Jason Vassell is a young Jamaican American man, formerly a student at UMass, Amherst. Early in the morning of 3 February 2009, that is a year and a day ago, he was attacked in his dorm by two drunk, young white men who hurled insults at him, broke his window, entered the dorm (though not through the broken window) and physically attacked him. (Unable to secure help from the campus police in time, he called a friend. When he opened the door to the dorm to let in the friend, the two white men forced their way in at the same time.) He tried to defend himself with a pocketknife. He did stab both men, but their injuries were not serious. One of the men broke Jason’s nose.
Jason Vassell has no prior criminal record. The attackers have prior records of disorderly and violent conduct, including (in the case of one in particular) racially motivated violence. Jason Vassell has a good academic record and was working full-time and performing community service when the attack took place. Numerous students, faculty and others have come forward eager to testify to his exemplary character.

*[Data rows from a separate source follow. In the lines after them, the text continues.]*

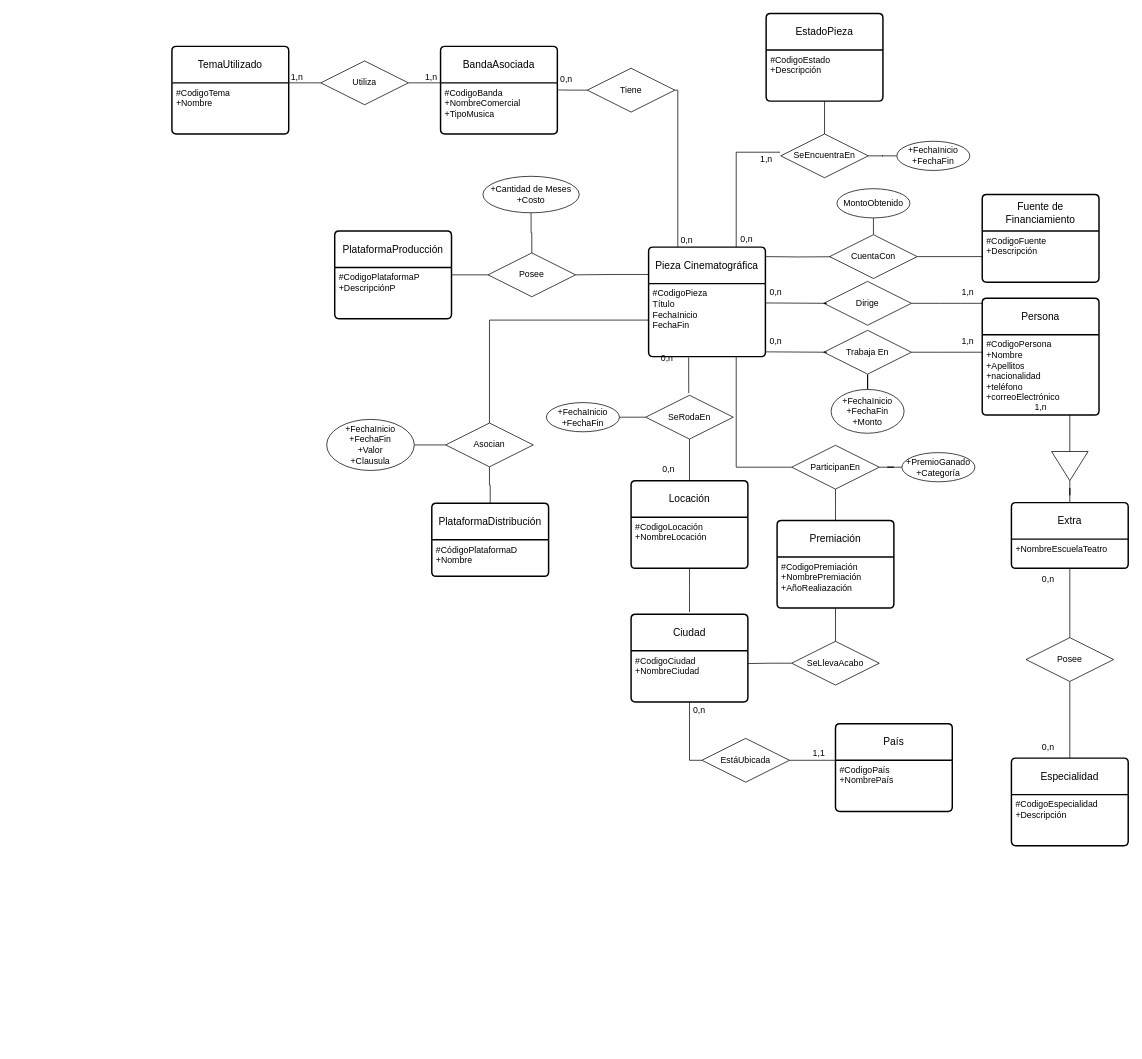
Earlier version of the draw.io diagram MER.drawio (BenjaminAGH/Proyecto-Semestral-BD). Source tidied: cells renumbered, new cells numbered last; positions are measured from the earlier drawing's top-left corner, leaving out a move shared by most shapes. Both pictures are drawn from the tidied source at 73%, with x=0, y=0 at pixel (18, 13).
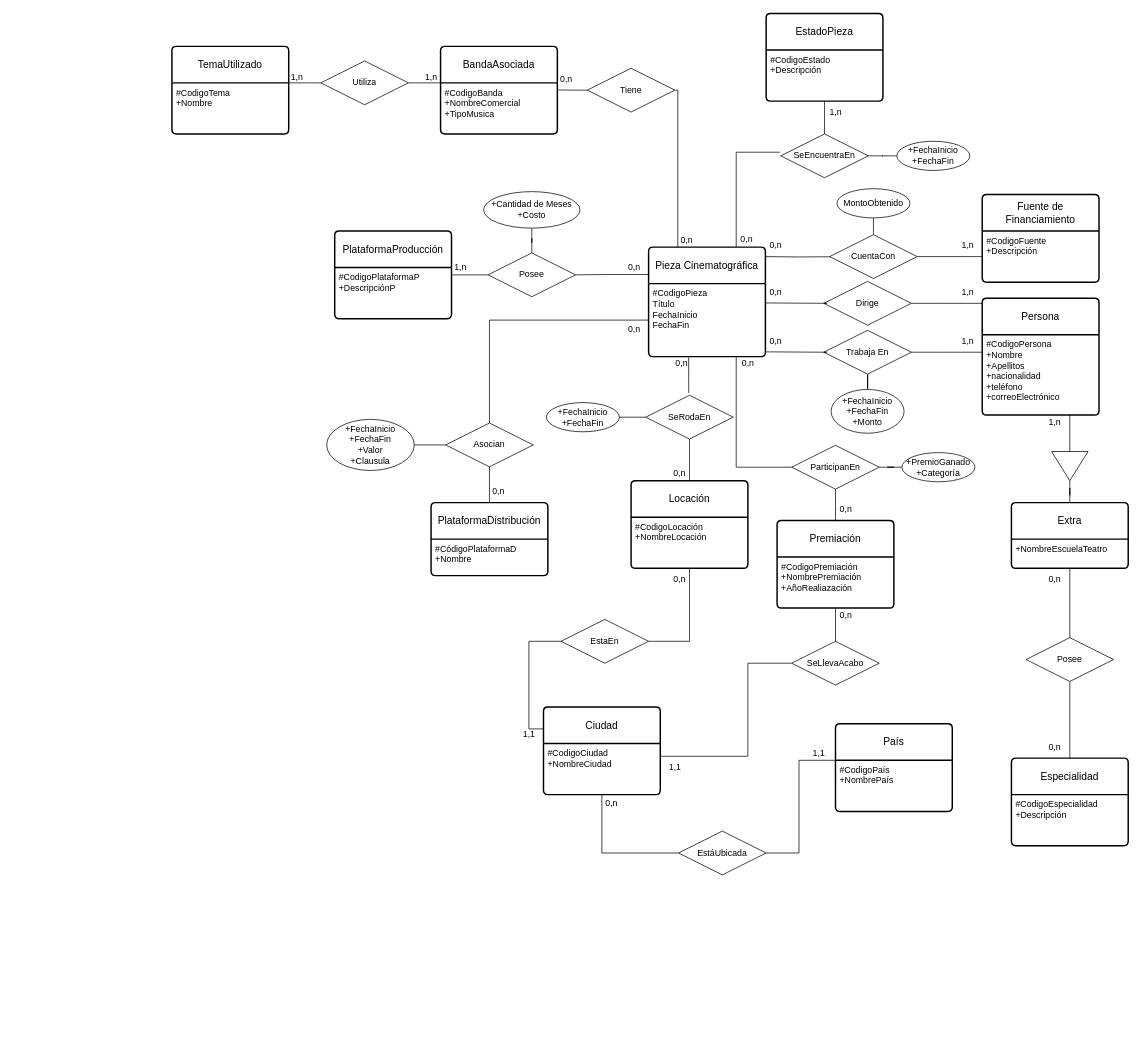
The same diagram, later.

Unchanged cells that the change refers to:
```xml
<mxCell id="10" value="&lt;div&gt;#CodigoCiudad&lt;/div&gt;&lt;div&gt;+NombreCiudad&lt;br&gt;&lt;/div&gt;" style="align=left;strokeColor=none;fillColor=none;spacingLeft=4;fontSize=12;verticalAlign=top;html=1;" parent="9" vertex="1">
  <mxGeometry y="50" width="160" height="70" as="geometry" />
</mxCell>
<mxCell id="12" value="&lt;div&gt;#CodigoPaís&lt;/div&gt;&lt;div&gt;+NombrePaís&lt;br&gt;&lt;/div&gt;" style="align=left;strokeColor=none;fillColor=none;spacingLeft=4;fontSize=12;verticalAlign=top;html=1;" parent="11" vertex="1">
  <mxGeometry y="50" width="160" height="70" as="geometry" />
</mxCell>
<mxCell id="69" value="Locación" style="swimlane;horizontal=1;startSize=50;rounded=1;fontSize=14;fontStyle=0;strokeWidth=2;shadow=0;dashed=0;align=center;arcSize=4;whiteSpace=wrap;html=1;" parent="1" vertex="1">
  <mxGeometry x="840" y="640" width="160" height="120" as="geometry" />
</mxCell>
<mxCell id="93" value="SeLlevaAcabo" style="shape=rhombus;perimeter=rhombusPerimeter;whiteSpace=wrap;html=1;align=center;" parent="1" vertex="1">
  <mxGeometry x="1060" y="860" width="120" height="60" as="geometry" />
</mxCell>
```

Diff of the diagram source:
```diff
@@
     <mxCell id="9" value="Ciudad" style="swimlane;horizontal=1;startSize=50;rounded=1;fontSize=14;fontStyle=0;strokeWidth=2;shadow=0;dashed=0;align=center;arcSize=4;whiteSpace=wrap;html=1;" parent="1" vertex="1">
-      <mxGeometry x="840" y="823" width="160" height="120" as="geometry" />
+      <mxGeometry x="720" y="950" width="160" height="120" as="geometry" />
     </mxCell>
@@
     <mxCell id="26" value="PlataformaDistribución" style="swimlane;horizontal=1;startSize=50;rounded=1;fontSize=14;fontStyle=0;strokeWidth=2;shadow=0;dashed=0;align=center;arcSize=4;whiteSpace=wrap;html=1;" parent="1" vertex="1">
-      <mxGeometry x="567" y="671" width="160" height="100" as="geometry" />
+      <mxGeometry x="566" y="670" width="160" height="100" as="geometry" />
     </mxCell>
@@
     <mxCell id="43" value="0,n" style="text;html=1;align=center;verticalAlign=middle;strokeColor=none;fillColor=none;" parent="1" vertex="1">
-      <mxGeometry x="869" y="457" width="40" height="30" as="geometry" />
+      <mxGeometry x="889" y="464" width="40" height="30" as="geometry" />
     </mxCell>
     <mxCell id="44" value="0,n" style="text;html=1;align=center;verticalAlign=middle;strokeColor=none;fillColor=none;" parent="1" vertex="1">
-      <mxGeometry x="871" y="610" width="40" height="30" as="geometry" />
+      <mxGeometry x="886" y="615" width="40" height="30" as="geometry" />
     </mxCell>
     <mxCell id="45" value="EstáUbicada" style="shape=rhombus;perimeter=rhombusPerimeter;whiteSpace=wrap;html=1;align=center;" parent="1" vertex="1">
-      <mxGeometry x="937" y="993" width="120" height="60" as="geometry" />
+      <mxGeometry x="905" y="1120" width="120" height="60" as="geometry" />
     </mxCell>
     <mxCell id="46" style="endArrow=none;html=1;rounded=0;exitX=1;exitY=0.5;exitDx=0;exitDy=0;entryX=0;entryY=0;entryDx=0;entryDy=0;" parent="1" edge="1" source="45" target="12">
-      <mxGeometry relative="1" as="geometry" />
+      <mxGeometry relative="1" as="geometry">
+        <Array as="points">
+          <mxPoint x="1070" y="1150" />
+          <mxPoint x="1070" y="1023" />
+        </Array>
+      </mxGeometry>
     </mxCell>
     <mxCell id="47" style="endArrow=none;html=1;rounded=0;entryX=0;entryY=0.5;entryDx=0;entryDy=0;exitX=0.5;exitY=1;exitDx=0;exitDy=0;" parent="1" edge="1" source="10" target="45">
       <mxGeometry relative="1" as="geometry">
         <Array as="points">
-          <mxPoint x="920" y="1023" />
+          <mxPoint x="800" y="1150" />
         </Array>
       </mxGeometry>
     </mxCell>
@@
     <mxCell id="49" value="0,n" style="text;html=1;align=center;verticalAlign=middle;strokeColor=none;fillColor=none;" parent="1" vertex="1">
-      <mxGeometry x="913" y="940" width="40" height="30" as="geometry" />
+      <mxGeometry x="793" y="1067" width="40" height="30" as="geometry" />
     </mxCell>
     <mxCell id="50" style="edgeStyle=none;rounded=0;orthogonalLoop=1;jettySize=auto;html=1;entryX=0.5;entryY=0;entryDx=0;entryDy=0;" parent="1" edge="1">
       <mxGeometry relative="1" as="geometry">
-        <mxPoint x="930" y="993" as="sourcePoint" />
-        <mxPoint x="930" y="993" as="targetPoint" />
+        <mxPoint x="810" y="1120" as="sourcePoint" />
+        <mxPoint x="810" y="1120" as="targetPoint" />
       </mxGeometry>
     </mxCell>
     <mxCell id="51" value="1,n" style="text;html=1;align=center;verticalAlign=middle;strokeColor=none;fillColor=none;" parent="1" vertex="1">
-      <mxGeometry x="1381" y="525" width="40" height="30" as="geometry" />
+      <mxGeometry x="1400" y="545" width="40" height="30" as="geometry" />
     </mxCell>
@@
     <mxCell id="55" value="0,n" style="text;html=1;align=center;verticalAlign=middle;strokeColor=none;fillColor=none;" parent="1" vertex="1">
-      <mxGeometry x="1391" y="990" width="40" height="30" as="geometry" />
+      <mxGeometry x="1400" y="990" width="40" height="30" as="geometry" />
     </mxCell>
     <mxCell id="56" value="0,n" style="text;html=1;align=center;verticalAlign=middle;strokeColor=none;fillColor=none;" parent="1" vertex="1">
-      <mxGeometry x="1391" y="760" width="40" height="30" as="geometry" />
+      <mxGeometry x="1400" y="760" width="40" height="30" as="geometry" />
     </mxCell>
@@
-    <mxCell id="68" style="edgeStyle=orthogonalEdgeStyle;rounded=0;jettySize=auto;html=1;endArrow=none;endFill=0;" parent="1" edge="1" source="69">
-      <mxGeometry relative="1" as="geometry">
-        <mxPoint x="920" y="820" as="targetPoint" />
-      </mxGeometry>
+    <mxCell id="68" style="edgeStyle=orthogonalEdgeStyle;rounded=0;jettySize=auto;html=1;endArrow=none;endFill=0;entryX=1;entryY=0.5;entryDx=0;entryDy=0;" parent="1" edge="1" source="69" target="108">
+      <mxGeometry relative="1" as="geometry" />
     </mxCell>
@@
     <mxCell id="72" value="1,n" style="text;html=1;align=center;verticalAlign=middle;strokeColor=none;fillColor=none;" parent="1" vertex="1">
-      <mxGeometry x="1005" y="185" width="40" height="30" as="geometry" />
+      <mxGeometry x="1100" y="120" width="40" height="30" as="geometry" />
     </mxCell>
@@
     <mxCell id="92" style="edgeStyle=orthogonalEdgeStyle;rounded=0;jettySize=auto;html=1;entryX=1;entryY=0.25;entryDx=0;entryDy=0;endArrow=none;endFill=0;" parent="1" edge="1" source="93" target="10">
-      <mxGeometry relative="1" as="geometry" />
+      <mxGeometry relative="1" as="geometry">
+        <Array as="points">
+          <mxPoint x="1000" y="890" />
+          <mxPoint x="1000" y="1017" />
+        </Array>
+      </mxGeometry>
     </mxCell>
@@
     <mxCell id="96" value="&lt;div&gt;+Cantidad de Meses&lt;/div&gt;+Costo" style="ellipse;whiteSpace=wrap;html=1;" parent="1" vertex="1">
-      <mxGeometry x="637" y="223" width="132" height="50" as="geometry" />
+      <mxGeometry x="638" y="244" width="132" height="50" as="geometry" />
     </mxCell>
@@
+    <mxCell id="108" value="EstaEn" style="shape=rhombus;perimeter=rhombusPerimeter;whiteSpace=wrap;html=1;align=center;" parent="1" vertex="1">
+      <mxGeometry x="744" y="830" width="120" height="60" as="geometry" />
+    </mxCell>
+    <mxCell id="109" style="edgeStyle=orthogonalEdgeStyle;rounded=0;jettySize=auto;html=1;endArrow=none;endFill=0;entryX=0;entryY=0.25;entryDx=0;entryDy=0;" parent="1" edge="1" target="9">
+      <mxGeometry relative="1" as="geometry">
+        <mxPoint x="744" y="860" as="sourcePoint" />
+        <Array as="points">
+          <mxPoint x="700" y="860" />
+          <mxPoint x="700" y="980" />
+        </Array>
+      </mxGeometry>
+    </mxCell>
+    <mxCell id="110" value="1,n" style="text;html=1;align=center;verticalAlign=middle;strokeColor=none;fillColor=none;" parent="1" vertex="1">
+      <mxGeometry x="586" y="333" width="40" height="30" as="geometry" />
+    </mxCell>
+    <mxCell id="111" value="0,n" style="text;html=1;align=center;verticalAlign=middle;strokeColor=none;fillColor=none;" parent="1" vertex="1">
+      <mxGeometry x="824" y="333" width="40" height="30" as="geometry" />
+    </mxCell>
+    <mxCell id="112" value="0,n" style="text;html=1;align=center;verticalAlign=middle;strokeColor=none;fillColor=none;" parent="1" vertex="1">
+      <mxGeometry x="1018" y="303" width="40" height="30" as="geometry" />
+    </mxCell>
+    <mxCell id="113" value="1,n" style="text;html=1;align=center;verticalAlign=middle;strokeColor=none;fillColor=none;" parent="1" vertex="1">
+      <mxGeometry x="1281" y="303" width="40" height="30" as="geometry" />
+    </mxCell>
+    <mxCell id="114" value="0,n" style="text;html=1;align=center;verticalAlign=middle;strokeColor=none;fillColor=none;" parent="1" vertex="1">
+      <mxGeometry x="980" y="464" width="40" height="30" as="geometry" />
+    </mxCell>
+    <mxCell id="115" value="0,n" style="text;html=1;align=center;verticalAlign=middle;strokeColor=none;fillColor=none;" parent="1" vertex="1">
+      <mxGeometry x="1114" y="664.5" width="40" height="30" as="geometry" />
+    </mxCell>
+    <mxCell id="116" value="0,n" style="text;html=1;align=center;verticalAlign=middle;strokeColor=none;fillColor=none;" parent="1" vertex="1">
+      <mxGeometry x="1114" y="810" width="40" height="30" as="geometry" />
+    </mxCell>
+    <mxCell id="117" value="1,1" style="text;html=1;align=center;verticalAlign=middle;strokeColor=none;fillColor=none;" parent="1" vertex="1">
+      <mxGeometry x="880" y="1018" width="40" height="30" as="geometry" />
+    </mxCell>
+    <mxCell id="118" value="0,n" style="text;html=1;align=center;verticalAlign=middle;strokeColor=none;fillColor=none;" parent="1" vertex="1">
+      <mxGeometry x="886" y="760" width="40" height="30" as="geometry" />
+    </mxCell>
+    <mxCell id="119" value="1,1" style="text;html=1;align=center;verticalAlign=middle;strokeColor=none;fillColor=none;" parent="1" vertex="1">
+      <mxGeometry x="680" y="973" width="40" height="30" as="geometry" />
+    </mxCell>
+    <mxCell id="120" value="0,n" style="text;html=1;align=center;verticalAlign=middle;strokeColor=none;fillColor=none;" parent="1" vertex="1">
+      <mxGeometry x="824" y="418" width="40" height="30" as="geometry" />
+    </mxCell>
+    <mxCell id="121" value="0,n" style="text;html=1;align=center;verticalAlign=middle;strokeColor=none;fillColor=none;" parent="1" vertex="1">
+      <mxGeometry x="638" y="640" width="40" height="30" as="geometry" />
+    </mxCell>
```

Jason Vasell explains that he thought, while the attacks were in progress, that the men were going to lynch him. This would explain his use of the pocketknife. We remind that they had broken his window, and that they came, uninvited, into the place where he was living (his ‘home’ at the time) and attacked him, and he has a broken nose to prove it.
The upshot of all of this? As a result of defending himself against this unprovoked assault, Jason Vassell, the victim of the attack, has been charged with two counts of aggravated assault with a dangerous weapon and now faces charges carrying a possible sentence of up to 30 years. One of his attackers faces no charge at all; the other faces a maximum of five years. Members of the UMass community (excepting the university administration) have rallied around Jason and attempted to lobby the state to drop the charges against him, so far without success.
“The Memorandum of Law in Support of the Motion to Dismiss” Jason Vassell argues that there is compelling evidence of racial discrimination both in the actions and attitudes of some members of the police department and in decisions made by prosecutors of how to proceed — or not to proceed — against all three men. There are eyewitnesses to the incident and video tape of the encounter between Vassell and the men. One of the police officers involved in the incident noted that “[both white males] smelled strongly of an alcoholic beverage and were slurring their speech when trying to give statements.”
Further information on the matter is available at http://www.justiceforjason.org/
Barack Obama may be in the White House but American jails remain full of young black males in horribly disproportionate numbers. Perhaps a story like Jason’s helps to explain why. Perhaps too, if sufficient persons in, what we hope is a new America, rally to Jason’s cause, Justitia will begin lifting a hand to peel off the blindfold. When a symbol comes to mean the opposite of itself, then perhaps we need to dispose of it.